Despite running for about 25 years, I had a light bulb moment not long ago - you don't become a better runner by just running. Training includes developing and maintaining strength and stability.

Runners get injured a lot! While millions of people improve their physical and mental well-being through running, research found that up to 50% of regular runners are injured each year. Some injuries are caused by a specific incident (such as twisting your ankle on a kerb) but most are due to the overuse of muscles and other soft tissues that are weak or not 'firing' at the right time. The hip bone's connected to the thigh bone etc etc! and when one part of the kinetic chain is not working well there can be knock-on effects elsewhere. Pain can even develop in healthier stronger muscles and joints because they are overworking to make up for weak or damaged structures. 

By adding running-specific exercises to your training programme you will have less injuries and become a more efficient runner. And it's not just your legs either! Runners should target key muscle groups that keep you balanced -  lower back, glutes and core (deep abdominals and pelvic floor); quads, hamstrings and calves; and not forgetting shoulders, especially triceps that are crucial for good arm swing. 

Have a search on the internet and you'll find a range of exercise suggestions. They don't need to be elaborate or involve lots of fancy equipment. Something as simple as a one-legged squat or heel raise, performed slowly under control, can be challenging and effective. These exercises not only strengthens your calves, thighs and glutes, but improve balance which is essential for efficient running form.  

If an exercise feels easy, it wont be doing much good! You need to stress your muscles and joints so they adapt and strengthen or become more stable.  Increase the difficulty by doing more repetitions, adding weights or a resistance band. Pick a selection of say 30 exercises and perform 10 of them each session to make things more interesting. If you can, exercise in front of a full length mirror to make sure you are doing what you think you are doing! Listen to music or an audio book while you're exercising, but dont forget to really focus on the exercise. 

Group classes like Yoga and Pilates are great for strengthening core muscles and improving joint stability and control. They raise awareness of the importance of coordinating breathing with exercise and good body alignment.
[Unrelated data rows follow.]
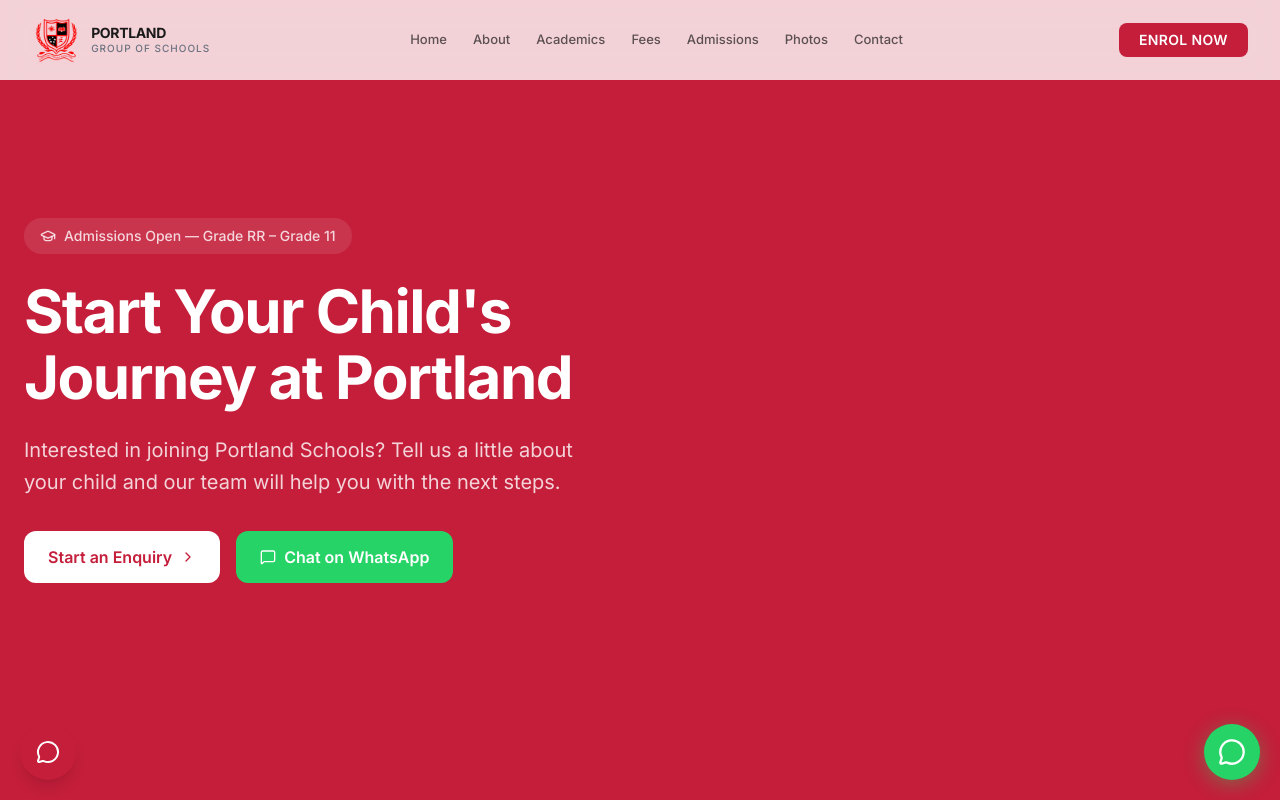
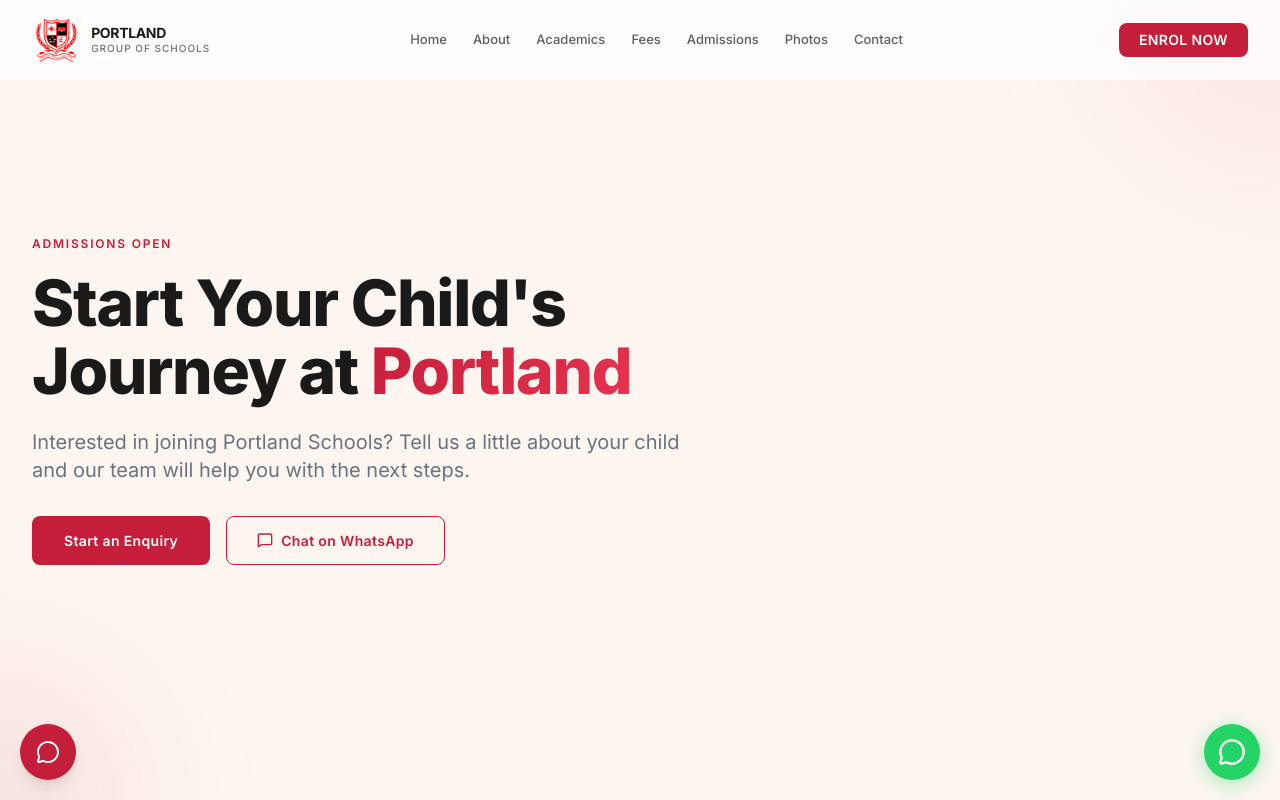
Before and after one commit to Crispen-ux/portland, a Next.js app: page /admissions in a window 1280 px wide. Shown: the top 800 px of the page. Built offline with nearby package versions, Linux system fonts and the light colour scheme.

Commit message:
Fix admissions hero to match other pages' design
- Changed from solid red bg to cream with decorative blur accents
- Added text-eyebrow, text-display, text-gradient typography
- Consistent with about, academics, photos page hero style
- Uses btn-primary and btn-outline classes

```diff
--- a/src/app/admissions/page.tsx
+++ b/src/app/admissions/page.tsx
@@ -7,7 +7,6 @@
 import Link from "next/link";
 import AdmissionsForm from "@/components/AdmissionsForm";
 import {
-  GraduationCap,
   Search,
   MessageSquare,
   Phone,
@@ -72,38 +71,41 @@
       {/* Hero */}
       <section
         ref={heroRef}
-        className="min-h-[100vh] flex items-center bg-portland-red"
+        className="relative min-h-[100vh] flex items-center overflow-hidden bg-portland-cream"
       >
-        <div className="mx-auto max-w-7xl px-6 w-full">
+        {/* Decorative accents */}
+        <div className="absolute top-0 right-0 w-96 h-96 bg-portland-red/5 rounded-full blur-3xl -translate-y-1/2 translate-x-1/2" />
+        <div className="absolute bottom-0 left-0 w-72 h-72 bg-portland-red/8 rounded-full blur-3xl translate-y-1/2 -translate-x-1/2" />
+
+        <div className="relative z-10 max-w-7xl mx-auto px-4 sm:px-6 lg:px-8 w-full">
           <div
             className={`max-w-2xl transition-all duration-700 ${
-              heroInView ? "opacity-100 translate-y-0" : "opacity-0 translate-y-6"
+              heroInView ? "opacity-100 translate-y-0" : "opacity-0 translate-y-8"
             }`}
           >
-            <div className="inline-flex items-center gap-2 bg-white/10 px-4 py-2 rounded-full text-sm font-medium text-white/80 mb-6">
-              <GraduationCap className="w-4 h-4" />
-              Admissions Open — {SITE.grades}
-            </div>
-            <h1 className="text-4xl sm:text-5xl md:text-6xl font-bold tracking-tight leading-[1.1] text-white mb-6">
-              Start Your Child&apos;s Journey at Portland
+            <span className="text-eyebrow text-portland-red tracking-[0.2em] mb-4 block">
+              Admissions Open
+            </span>
+            <h1 className="text-display text-portland-dark mb-6">
+              Start Your Child&apos;s Journey at{" "}
+              <span className="text-gradient">Portland</span>
             </h1>
-            <p className="text-lg sm:text-xl text-white/80 max-w-xl leading-relaxed mb-8">
+            <p className="text-xl text-portland-gray mb-8">
               Interested in joining Portland Schools? Tell us a little about your
               child and our team will help you with the next steps.
             </p>
             <div className="flex flex-col sm:flex-row gap-4">
               <a
                 href="#enquiry-form"
-                className="inline-flex items-center justify-center gap-2 bg-white text-portland-red font-semibold px-6 py-3.5 rounded-xl hover:bg-white/90 transition-colors"
+                className="btn-primary"
               >
                 Start an Enquiry
-                <ChevronRight className="w-4 h-4" />
               </a>
               <a
                 href={SITE.whatsappLink}
                 target="_blank"
                 rel="noopener noreferrer"
-                className="inline-flex items-center justify-center gap-2 bg-[#25D366] text-white font-semibold px-6 py-3.5 rounded-xl hover:bg-[#1fb855] transition-colors"
+                className="btn-outline"
               >
                 <MessageSquare className="w-4 h-4" />
                 Chat on WhatsApp
```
Struggling with an injury or rehabilitation? Come and see one of our specialist physios at http://www.physio-form.co.uk/